Matthew A. Bruckner of Howard has written Preventing Predation & Encouraging Innovation in Fintech Lending. Here is the abstract:
More than 20 years ago, IBM's Deep Blue vanquished chess grandmaster and reigning world chess champion, Garry Kasparov, in a pair of best-of-six matches. Since then, numerous companies have invested large sums of money to develop additional game-playing, machine-learning algorithms. They have enjoyed significant successes. For example, in 2016, AlphaGo demolished Lee Sedol, a world champion Go player, 4-1 in a series of matches by, among other things, making “a move no human would ever play, stunning experts and fans and utterly wrong-footing world champion Lee Sedol.” In addition, Libratus defeated “four of the top-ranked human Texas Hold'em players in the world over the course of 120,000 hands” during a twenty-day poker competition in 2017. Other algorithms have also defeated top players in checkers, chess, Jeopardy!, and Scrabble.

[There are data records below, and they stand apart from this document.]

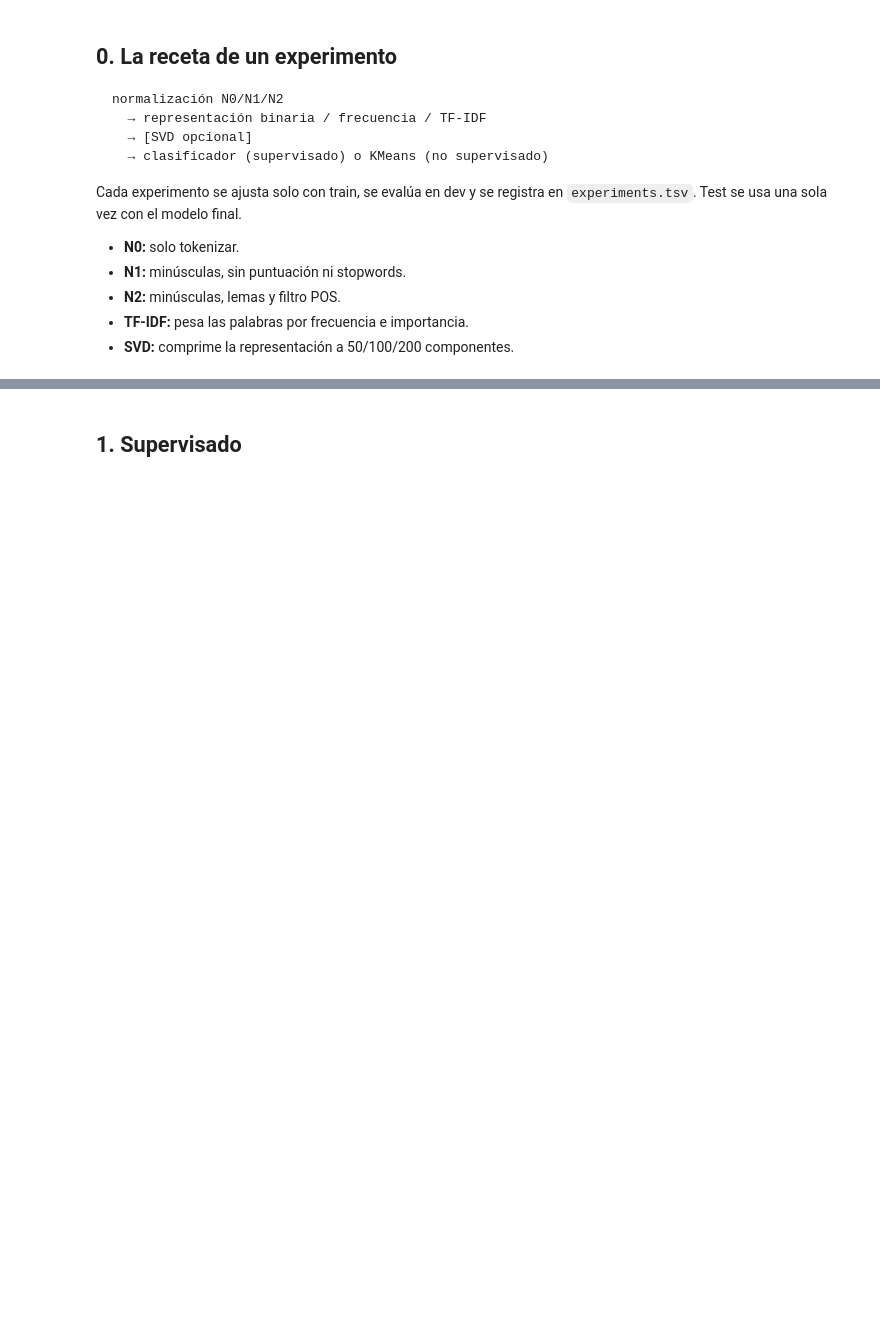
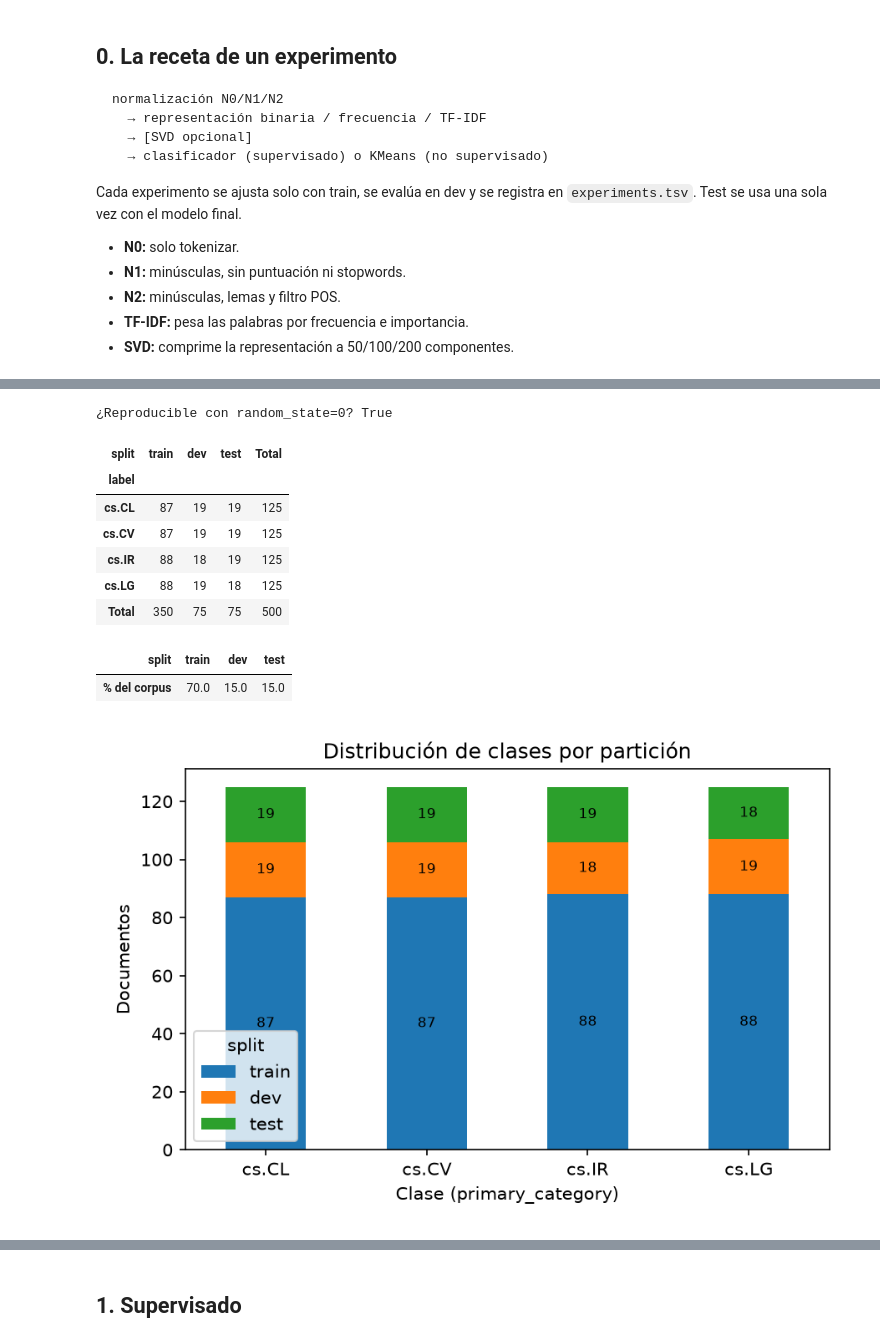
Before and after one commit to Angel788/PracticaMLNoticias, a Jupyter notebook: notebooks/00_etapa2_completo.ipynb, the cells around one changed output, grey strips where cells are left out. Drawn from its saved outputs; the diff is of its cells as text; code cells hidden in the pictures; blank space fills up the shorter version.

```diff
--- a/notebooks/00_etapa2_completo.ipynb
+++ b/notebooks/00_etapa2_completo.ipynb
@@ -95,0 +112,26 @@ Cada experimento se ajusta solo con train, se evalúa en dev y se registra en
+# %%
+from src.etapa2.splits import assign_splits, check_splits
+
+labeled = load_labeled()
+recomputed = assign_splits(labeled)
+print("¿Reproducible con random_state=0?", (recomputed == labeled["split"]).all())
+
+table = check_splits(labeled)  # falla si alguna clase falta en alguna partición
+table.loc["Total"] = table.sum()
+table["Total"] = table.sum(axis=1)
+display(table)
+display((table.loc["Total", ["train", "dev", "test"]] / len(labeled) * 100)
+        .round(1).rename("% del corpus").to_frame().T)
+display(Image(filename=str(ROOT / "results/etapa2/figures/class_distribution.png")))
+# %% [output]
+¿Reproducible con random_state=0? True
+| split | train | dev | test | Total |
+| label |  |  |  |  |
+| cs.CL | 87 | 19 | 19 | 125 |
+| cs.CV | 87 | 19 | 19 | 125 |
+| cs.IR | 88 | 18 | 19 | 125 |
+| cs.LG | 88 | 19 | 18 | 125 |
+| Total | 350 | 75 | 75 | 500 |
+| split | train | dev | test |
+| % del corpus | 70.0 | 15.0 | 15.0 |
+[figure, added]
```
Also changed, not shown: parts of 2 cells of this notebook, 6 other files.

These companies are not trying to dominate your family game nights. Instead, they are betting that many of the techniques and strategies used to create world-class game-playing algorithms can be deployed for other purposes as well. In other words, they are looking to create general-purpose artificial intelligence (AI) systems. One use for AI systems is to improve credit-underwriting models. The regulation of these types of AI systems is the focus of this paper.
This new breed of lenders, often called fintech lenders, are amassing hordes of data (Big Data) and using machine- learning techniques honed in the game-playing context to improve existing credit-underwriting models. Fintech lenders commonly use nontraditional, tech-centric methods to market themselves to prospective borrowers, evaluate borrower creditworthiness, and to match prospective borrowers with sources of credit. Examples include Lenddo and ZestFinance. Fintech lenders often claim that they can lower loan origination costs and loan default rates, thus improving credit accessibility.
This essay proceeds as follows. First, it briefly explains fintech lending, focusing on its differences from traditional lending. Next, it highlights the promise and peril of fintech lending. Finally, it considers how state and federal regulators might deploy their powers to prohibit unfair acts and practices to encourage the promise and avoid the peril of fintech lending. A brief conclusion follows.